Problem requirements
The expected answer comprises all lines from the entries that contain the string "edit".

Records shown

● ● ● ● ●

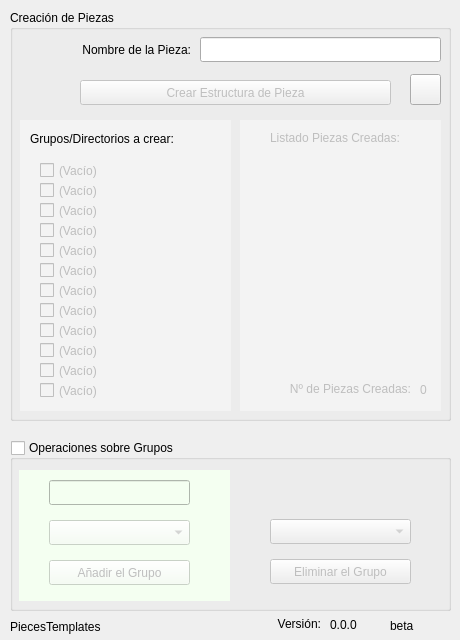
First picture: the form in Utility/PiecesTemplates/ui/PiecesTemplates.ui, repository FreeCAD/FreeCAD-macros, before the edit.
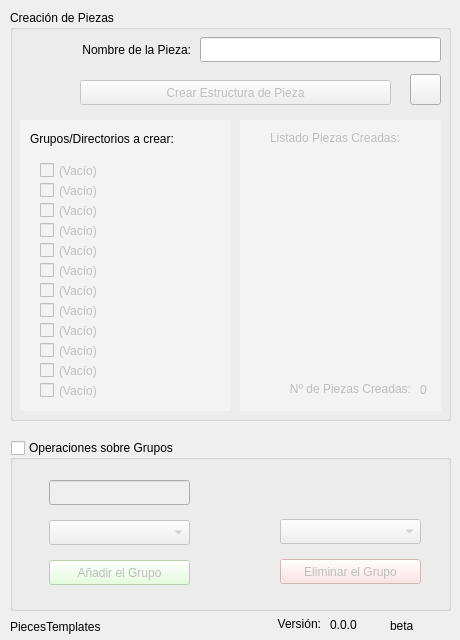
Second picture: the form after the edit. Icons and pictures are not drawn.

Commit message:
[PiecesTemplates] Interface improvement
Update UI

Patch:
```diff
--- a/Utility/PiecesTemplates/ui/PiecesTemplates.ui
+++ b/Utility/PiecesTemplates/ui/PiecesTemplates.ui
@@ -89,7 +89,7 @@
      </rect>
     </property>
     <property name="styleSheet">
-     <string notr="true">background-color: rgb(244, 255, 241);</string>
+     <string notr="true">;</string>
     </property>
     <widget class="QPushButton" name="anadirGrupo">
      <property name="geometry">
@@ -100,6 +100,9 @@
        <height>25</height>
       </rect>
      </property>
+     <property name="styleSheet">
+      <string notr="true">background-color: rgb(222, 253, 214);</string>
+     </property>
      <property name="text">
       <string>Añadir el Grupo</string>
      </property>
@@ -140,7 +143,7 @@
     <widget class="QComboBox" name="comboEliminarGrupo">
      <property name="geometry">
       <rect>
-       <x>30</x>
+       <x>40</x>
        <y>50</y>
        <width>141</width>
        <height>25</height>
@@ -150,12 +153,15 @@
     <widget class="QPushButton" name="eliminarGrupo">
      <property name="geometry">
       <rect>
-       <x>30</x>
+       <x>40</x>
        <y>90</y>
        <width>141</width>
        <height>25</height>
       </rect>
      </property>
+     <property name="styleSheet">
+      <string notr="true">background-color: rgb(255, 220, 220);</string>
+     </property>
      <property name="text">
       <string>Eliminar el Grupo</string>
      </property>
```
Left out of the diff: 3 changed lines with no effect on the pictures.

● ● ● ● ●

Response
First picture: the form in Utility/PiecesTemplates/ui/PiecesTemplates.ui, repository FreeCAD/FreeCAD-macros, before the edit.
Second picture: the form after the edit. Icons and pictures are not drawn.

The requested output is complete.